- **About this task**
Out of the records below, copy all lines in which the word "getElementById" occurs.
[Extracted information Boundary: Start]
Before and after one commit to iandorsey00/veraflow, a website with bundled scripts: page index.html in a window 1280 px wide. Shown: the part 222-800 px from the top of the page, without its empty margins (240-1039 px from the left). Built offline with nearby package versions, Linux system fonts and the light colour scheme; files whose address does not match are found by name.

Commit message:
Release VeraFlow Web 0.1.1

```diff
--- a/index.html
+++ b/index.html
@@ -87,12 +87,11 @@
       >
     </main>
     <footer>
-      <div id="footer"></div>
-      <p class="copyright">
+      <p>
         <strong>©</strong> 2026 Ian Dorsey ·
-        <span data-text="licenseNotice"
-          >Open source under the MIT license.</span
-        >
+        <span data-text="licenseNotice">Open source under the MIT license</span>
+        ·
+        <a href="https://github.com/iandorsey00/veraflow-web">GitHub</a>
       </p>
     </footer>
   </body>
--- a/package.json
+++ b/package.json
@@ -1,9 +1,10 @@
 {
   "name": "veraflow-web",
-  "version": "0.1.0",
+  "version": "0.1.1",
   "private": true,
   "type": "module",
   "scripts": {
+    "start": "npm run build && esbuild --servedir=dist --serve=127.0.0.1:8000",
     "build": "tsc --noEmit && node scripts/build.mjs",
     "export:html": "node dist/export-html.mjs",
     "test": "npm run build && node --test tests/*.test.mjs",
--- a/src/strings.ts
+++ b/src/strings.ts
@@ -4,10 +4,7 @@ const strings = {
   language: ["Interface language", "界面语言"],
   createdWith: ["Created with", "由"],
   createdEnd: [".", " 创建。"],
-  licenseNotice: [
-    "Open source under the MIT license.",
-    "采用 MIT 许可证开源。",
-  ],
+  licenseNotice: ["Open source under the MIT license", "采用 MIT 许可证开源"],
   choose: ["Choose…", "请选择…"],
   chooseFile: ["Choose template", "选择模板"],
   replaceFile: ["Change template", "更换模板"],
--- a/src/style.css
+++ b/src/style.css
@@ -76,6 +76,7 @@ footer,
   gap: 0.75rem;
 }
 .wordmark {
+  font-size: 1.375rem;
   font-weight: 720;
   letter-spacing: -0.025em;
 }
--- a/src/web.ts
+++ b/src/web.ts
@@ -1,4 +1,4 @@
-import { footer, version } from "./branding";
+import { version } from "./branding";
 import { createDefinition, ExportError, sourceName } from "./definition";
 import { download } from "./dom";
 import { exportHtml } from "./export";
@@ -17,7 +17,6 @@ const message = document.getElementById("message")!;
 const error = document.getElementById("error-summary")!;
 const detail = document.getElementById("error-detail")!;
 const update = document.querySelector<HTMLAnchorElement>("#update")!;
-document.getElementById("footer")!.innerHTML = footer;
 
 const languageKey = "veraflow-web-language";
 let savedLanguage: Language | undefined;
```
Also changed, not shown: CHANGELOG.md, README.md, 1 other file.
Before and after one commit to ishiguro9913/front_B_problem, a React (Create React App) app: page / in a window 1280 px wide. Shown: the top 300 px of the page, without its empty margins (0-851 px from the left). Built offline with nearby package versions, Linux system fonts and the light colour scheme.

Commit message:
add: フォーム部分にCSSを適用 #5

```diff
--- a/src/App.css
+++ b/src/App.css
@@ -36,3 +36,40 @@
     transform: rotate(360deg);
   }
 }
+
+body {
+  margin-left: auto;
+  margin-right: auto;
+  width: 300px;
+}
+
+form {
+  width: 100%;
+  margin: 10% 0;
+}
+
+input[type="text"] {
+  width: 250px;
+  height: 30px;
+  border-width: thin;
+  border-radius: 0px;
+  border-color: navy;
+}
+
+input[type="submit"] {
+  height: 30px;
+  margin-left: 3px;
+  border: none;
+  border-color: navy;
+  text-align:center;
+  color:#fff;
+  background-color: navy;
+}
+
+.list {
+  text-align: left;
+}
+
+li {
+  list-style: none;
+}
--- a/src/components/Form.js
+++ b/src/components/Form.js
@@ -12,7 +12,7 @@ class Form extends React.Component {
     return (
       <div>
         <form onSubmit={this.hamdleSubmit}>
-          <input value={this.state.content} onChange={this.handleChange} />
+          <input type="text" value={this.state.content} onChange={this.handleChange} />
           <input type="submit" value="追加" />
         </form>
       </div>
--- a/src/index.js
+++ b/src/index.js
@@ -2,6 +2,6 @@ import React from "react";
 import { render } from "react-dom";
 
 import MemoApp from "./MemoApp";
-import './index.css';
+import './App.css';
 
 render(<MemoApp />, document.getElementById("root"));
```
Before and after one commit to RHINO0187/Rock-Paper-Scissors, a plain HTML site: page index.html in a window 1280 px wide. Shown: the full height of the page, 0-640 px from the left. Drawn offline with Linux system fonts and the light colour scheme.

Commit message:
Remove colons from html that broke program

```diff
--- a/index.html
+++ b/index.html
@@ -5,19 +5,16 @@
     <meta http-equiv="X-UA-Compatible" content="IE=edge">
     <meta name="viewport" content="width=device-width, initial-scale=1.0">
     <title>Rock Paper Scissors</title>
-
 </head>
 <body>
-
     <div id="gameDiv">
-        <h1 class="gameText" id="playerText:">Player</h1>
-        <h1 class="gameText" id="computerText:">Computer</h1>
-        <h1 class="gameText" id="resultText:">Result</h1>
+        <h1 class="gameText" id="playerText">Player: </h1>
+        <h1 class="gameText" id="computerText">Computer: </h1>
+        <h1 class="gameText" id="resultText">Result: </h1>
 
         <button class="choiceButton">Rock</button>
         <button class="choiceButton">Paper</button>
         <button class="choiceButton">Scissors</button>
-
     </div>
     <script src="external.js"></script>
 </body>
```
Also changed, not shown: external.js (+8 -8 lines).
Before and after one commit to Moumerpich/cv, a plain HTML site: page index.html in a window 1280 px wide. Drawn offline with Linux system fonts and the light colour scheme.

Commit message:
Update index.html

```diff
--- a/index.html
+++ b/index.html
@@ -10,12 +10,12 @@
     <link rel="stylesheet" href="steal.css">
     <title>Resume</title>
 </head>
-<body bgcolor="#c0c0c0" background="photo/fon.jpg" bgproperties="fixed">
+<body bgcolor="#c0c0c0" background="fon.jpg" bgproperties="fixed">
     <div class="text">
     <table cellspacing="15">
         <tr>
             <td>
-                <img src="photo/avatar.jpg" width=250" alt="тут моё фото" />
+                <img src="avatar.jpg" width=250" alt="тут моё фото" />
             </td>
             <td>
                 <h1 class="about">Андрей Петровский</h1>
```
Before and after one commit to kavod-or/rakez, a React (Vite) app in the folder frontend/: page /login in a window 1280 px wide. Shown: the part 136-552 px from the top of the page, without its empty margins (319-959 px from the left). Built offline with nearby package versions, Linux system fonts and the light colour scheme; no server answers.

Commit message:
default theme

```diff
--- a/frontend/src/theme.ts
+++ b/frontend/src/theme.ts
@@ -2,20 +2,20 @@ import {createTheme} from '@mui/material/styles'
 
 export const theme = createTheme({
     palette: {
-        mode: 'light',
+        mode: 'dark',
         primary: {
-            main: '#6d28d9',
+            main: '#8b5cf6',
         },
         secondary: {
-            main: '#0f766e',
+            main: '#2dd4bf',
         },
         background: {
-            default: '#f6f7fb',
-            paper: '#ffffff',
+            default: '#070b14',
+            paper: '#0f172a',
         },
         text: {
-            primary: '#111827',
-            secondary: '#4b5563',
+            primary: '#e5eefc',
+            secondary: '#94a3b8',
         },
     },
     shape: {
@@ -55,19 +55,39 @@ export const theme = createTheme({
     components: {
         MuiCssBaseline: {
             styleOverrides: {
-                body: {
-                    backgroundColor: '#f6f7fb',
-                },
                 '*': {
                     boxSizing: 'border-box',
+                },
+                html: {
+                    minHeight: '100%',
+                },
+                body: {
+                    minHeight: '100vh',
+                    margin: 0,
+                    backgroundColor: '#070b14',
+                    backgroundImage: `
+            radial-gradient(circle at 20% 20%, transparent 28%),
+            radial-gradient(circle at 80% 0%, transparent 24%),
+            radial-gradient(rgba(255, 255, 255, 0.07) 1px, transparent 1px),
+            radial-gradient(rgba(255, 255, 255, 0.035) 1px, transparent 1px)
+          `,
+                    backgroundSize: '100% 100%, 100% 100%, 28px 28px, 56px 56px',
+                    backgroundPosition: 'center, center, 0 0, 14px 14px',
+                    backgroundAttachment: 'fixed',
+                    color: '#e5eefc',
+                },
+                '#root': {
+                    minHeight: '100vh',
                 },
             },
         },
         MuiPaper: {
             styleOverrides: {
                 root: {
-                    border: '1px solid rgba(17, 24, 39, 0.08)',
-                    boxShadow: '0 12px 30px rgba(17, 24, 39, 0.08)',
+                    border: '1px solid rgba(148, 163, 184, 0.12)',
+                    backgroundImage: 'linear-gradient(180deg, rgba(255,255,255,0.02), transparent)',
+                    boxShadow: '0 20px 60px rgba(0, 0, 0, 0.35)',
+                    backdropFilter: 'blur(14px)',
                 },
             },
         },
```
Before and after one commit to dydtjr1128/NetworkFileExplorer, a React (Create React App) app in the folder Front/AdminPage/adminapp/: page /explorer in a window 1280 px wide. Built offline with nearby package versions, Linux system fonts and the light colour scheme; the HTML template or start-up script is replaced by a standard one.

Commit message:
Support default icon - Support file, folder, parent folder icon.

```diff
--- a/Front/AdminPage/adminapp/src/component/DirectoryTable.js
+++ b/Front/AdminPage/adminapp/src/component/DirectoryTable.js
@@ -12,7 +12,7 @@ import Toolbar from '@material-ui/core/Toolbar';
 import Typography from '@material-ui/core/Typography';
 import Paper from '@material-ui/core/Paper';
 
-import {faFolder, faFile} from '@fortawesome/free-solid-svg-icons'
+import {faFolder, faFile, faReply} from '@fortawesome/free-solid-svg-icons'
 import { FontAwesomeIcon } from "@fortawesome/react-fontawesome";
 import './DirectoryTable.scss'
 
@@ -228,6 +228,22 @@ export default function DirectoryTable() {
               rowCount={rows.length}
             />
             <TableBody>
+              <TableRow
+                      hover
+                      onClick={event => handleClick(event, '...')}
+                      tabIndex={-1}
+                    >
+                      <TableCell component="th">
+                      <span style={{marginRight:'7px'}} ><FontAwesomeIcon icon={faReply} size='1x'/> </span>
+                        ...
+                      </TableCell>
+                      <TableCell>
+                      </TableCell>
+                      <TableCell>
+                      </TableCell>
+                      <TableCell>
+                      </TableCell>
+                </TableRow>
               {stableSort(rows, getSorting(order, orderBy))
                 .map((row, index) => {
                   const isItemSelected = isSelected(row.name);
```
[Extracted information Boundary: End]
- **Exercise response**
@@ -17,7 +17,6 @@ const message = document.getElementById("message")!;
 const error = document.getElementById("error-summary")!;
 const detail = document.getElementById("error-detail")!;
-document.getElementById("footer")!.innerHTML = footer;
 render(<MemoApp />, document.getElementById("root"));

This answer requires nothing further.